On the evening of Tuesday, January 29, 2013, in Homer, Alaska, National Geographic field producer Natalia Livingston led the casting call for an upcoming “docu-series” about the Old Believers of Nikolaevsk. Ms. Livingston, who won an Emmy Award in 2005 for her portrayal of Emily Quartermaine in the daytime drama General Hospital, has been in and around Homer many times in recent months, and has been working closely with the community to build their confidence in the National Geographic team — and to encourage Old Believers to participate in the making of the series. Those folks who do agree and are selected will need to sign releases and other legal documents which will enable them to appear on the show.
Weeks later, when the cameras finally start running, Jarrett Lambo — who is the showrunner — will finally arrive and take control of the entire production.
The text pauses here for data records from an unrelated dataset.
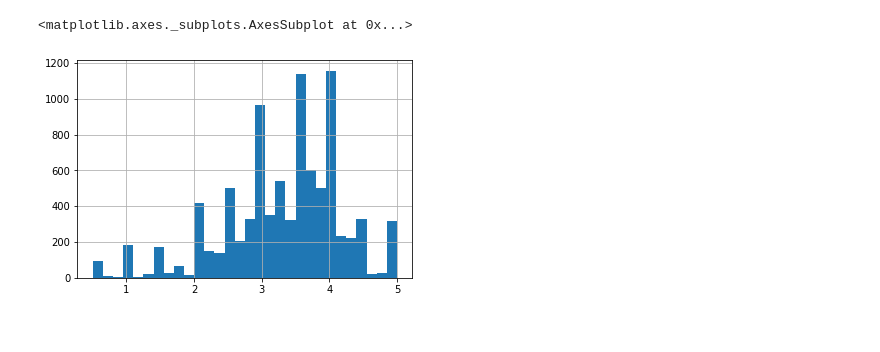
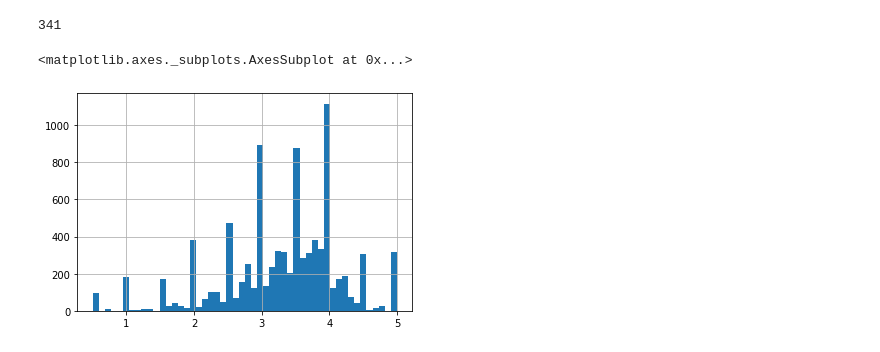
Before and after one commit to santoshgopane/Recommendation-Systems, a Jupyter notebook: Movie Recommendation system/Movie Recommendation System.ipynb, the cells around one changed output. Cells and saved outputs as stored; diff of their text form; code cells hidden in the pictures.

```diff
--- a/Movie Recommendation system/Movie Recommendation System.ipynb
+++ b/Movie Recommendation system/Movie Recommendation System.ipynb
@@ -8,4 +8,6 @@ warnings.filterwarnings('ignore')
 %matplotlib inline
 # %%
 movies = pd.read_csv('movies.csv')
+# %%
+ratings = pd.read_csv('ratings.csv')
 # %%
@@ -88,5 +78,5 @@ pd.DataFrame(dataset.groupby('title')['rating'].count().sort_values(ascending=Fa
 # %%
-new = pd.DataFrame(dataset.groupby('title')['rating'].mean())
-new['no_of_ratings'] = pd.DataFrame(dataset.groupby('title')['rating'].count())
-new
+dataset_1 = pd.DataFrame(dataset.groupby('title')['rating'].mean())
+dataset_1['number_of_ratings'] = pd.DataFrame(dataset.groupby('title')['rating'].count())
+dataset_1
 # %% [output]
@@ -113,5 +97,9 @@ new['no_of_ratings'].hist(bins=70)
+# %%
+dataset_1['number_of_ratings'].max()
+# %% [output]
+341
 # %%
-new['rating'].hist(bins=30)
+dataset_1['rating'].hist(bins=50)
 # %% [output]
 <matplotlib.axes._subplots.AxesSubplot at 0x...>
-[figure, old version]
+[figure, new version]
```
Also changed, not shown: parts of 15 cells of this notebook, 1 other file.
It’s Mr. Lambo’s series, and he will be calling all the shots. (His TV production credits include Moonshiners for Discovery, Paranormal Challenge for the Travel Channel , and Jersey Shore for MTV.)
Which makes us wonder: Why does the field producer do all the advance work and the confidence building, recruit the talent, and then persuade the participants to sign all the legal agreements…
… but the show runner doesn’t show his face in Homer until everyone is legally committed to the project?
To our untrained eye, this seems odd. After all, for a sensitive production like this one, shouldn’t the showrunner be on the scene months in advance, meeting the locals and assuring them that the production is in trustworthy hands? Shouldn’t the Old Believers know exactly who will be behind the camera?
Do you, dear reader, understand this process? Is this standard operating procedure in the world of the television “docu-series”? Because we’re totally stumped.